* _Problem to work on_
A word-for-word copy of the listing is what's needed; leave out every image.

* _Records to process_
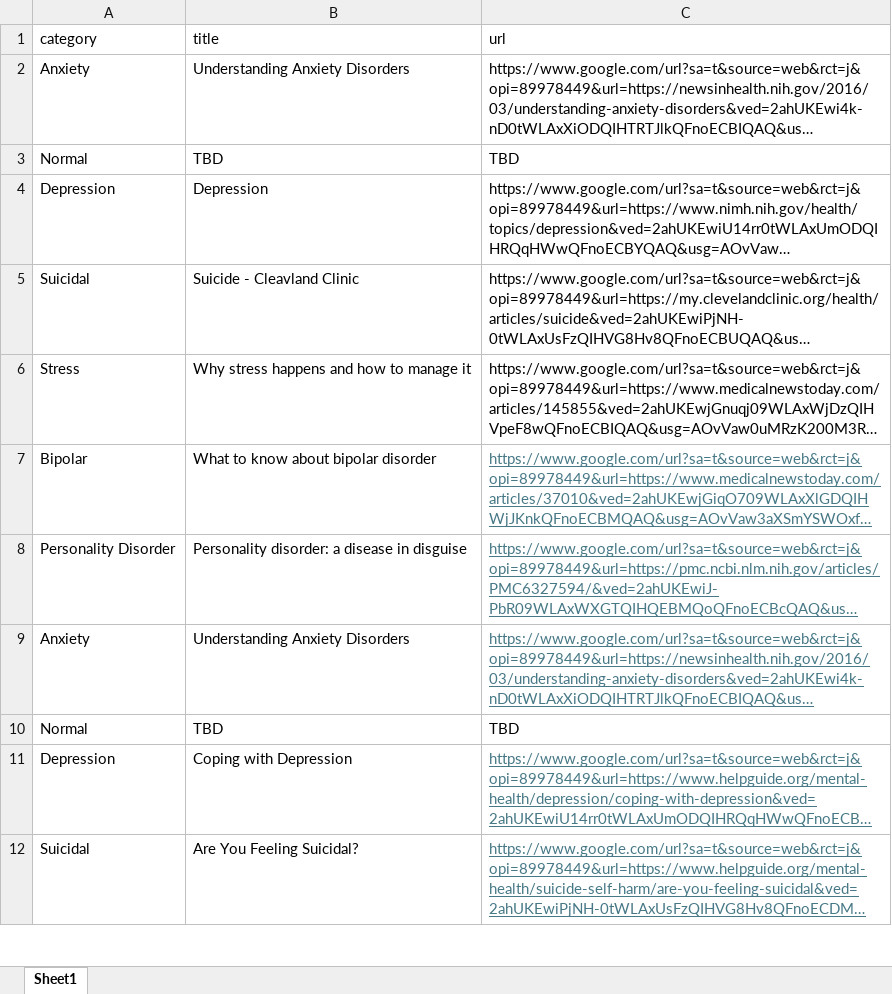
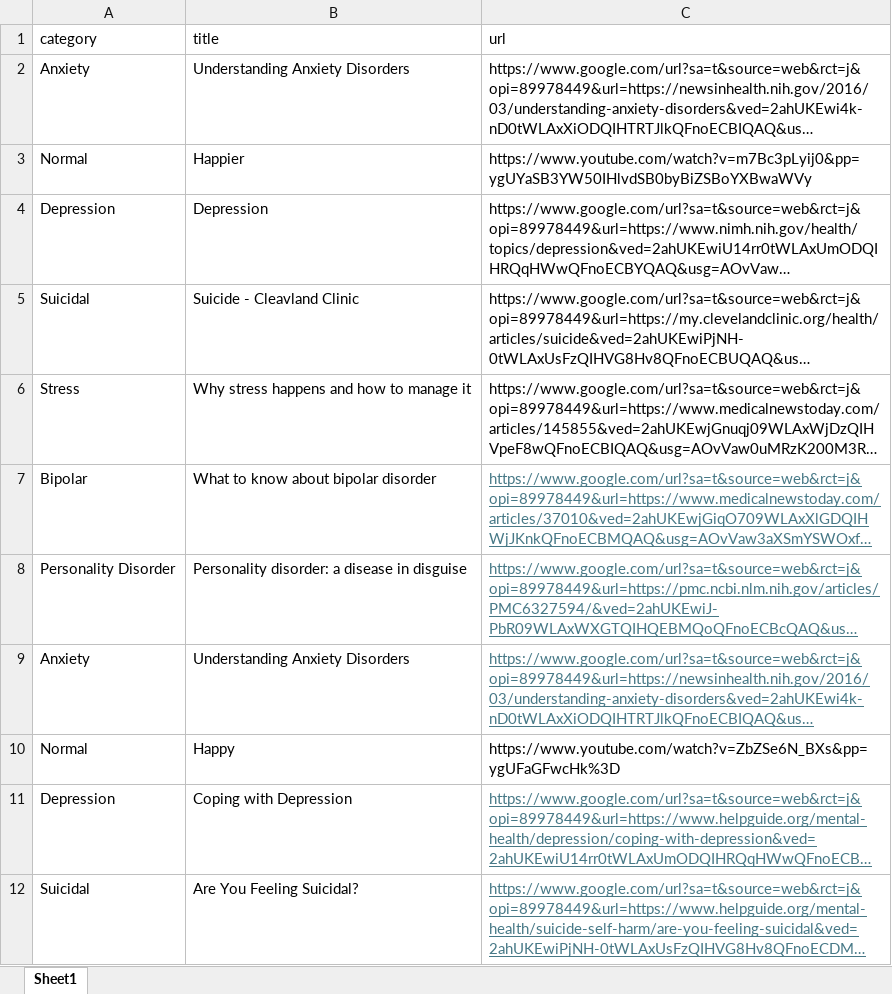
Before and after one commit to niraaz1912/Mind-Check, an Excel workbook: Article.xlsx, sheet Sheet1, drawn as a sheet; only a part is shown; long unchanged cells end in …; values as stored, in another font and other column widths than the file's, no borders; the diff names each change by its address in the sheet, - before the commit and + after, or states it on an @@ line.

```diff
--- a/Article.xlsx (sheet Sheet1)
+++ b/Article.xlsx (sheet Sheet1)
-B3 (title): TBD
+B3 (title): Happier
-C3 (url): TBD
+C3 (url): https://www.youtube.com/watch?v=m7Bc3pLyij0&pp=ygUYaSB3YW50IHlvdSB0byBiZSBoYXBwaWVy
-B10 (title): TBD
+B10 (title): Happy
-C10 (url): TBD
+C10 (url): https://www.youtube.com/watch?v=ZbZSe6N_BXs&pp=ygUFaGFwcHk%3D
```
Also changed, not shown: Links.xlsx.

* _Answer_
Before and after one commit to niraaz1912/Mind-Check, an Excel workbook: Article.xlsx, sheet Sheet1, drawn as a sheet; only a part is shown; long unchanged cells end in …; values as stored, in another font and other column widths than the file's, no borders; the diff names each change by its address in the sheet, - before the commit and + after, or states it on an @@ line.

```diff
--- a/Article.xlsx (sheet Sheet1)
+++ b/Article.xlsx (sheet Sheet1)
-B3 (title): TBD
+B3 (title): Happier
-C3 (url): TBD
+C3 (url): https://www.youtube.com/watch?v=m7Bc3pLyij0&pp=ygUYaSB3YW50IHlvdSB0byBiZSBoYXBwaWVy
-B10 (title): TBD
+B10 (title): Happy
-C10 (url): TBD
+C10 (url): https://www.youtube.com/watch?v=ZbZSe6N_BXs&pp=ygUFaGFwcHk%3D
```
Also changed, not shown: Links.xlsx.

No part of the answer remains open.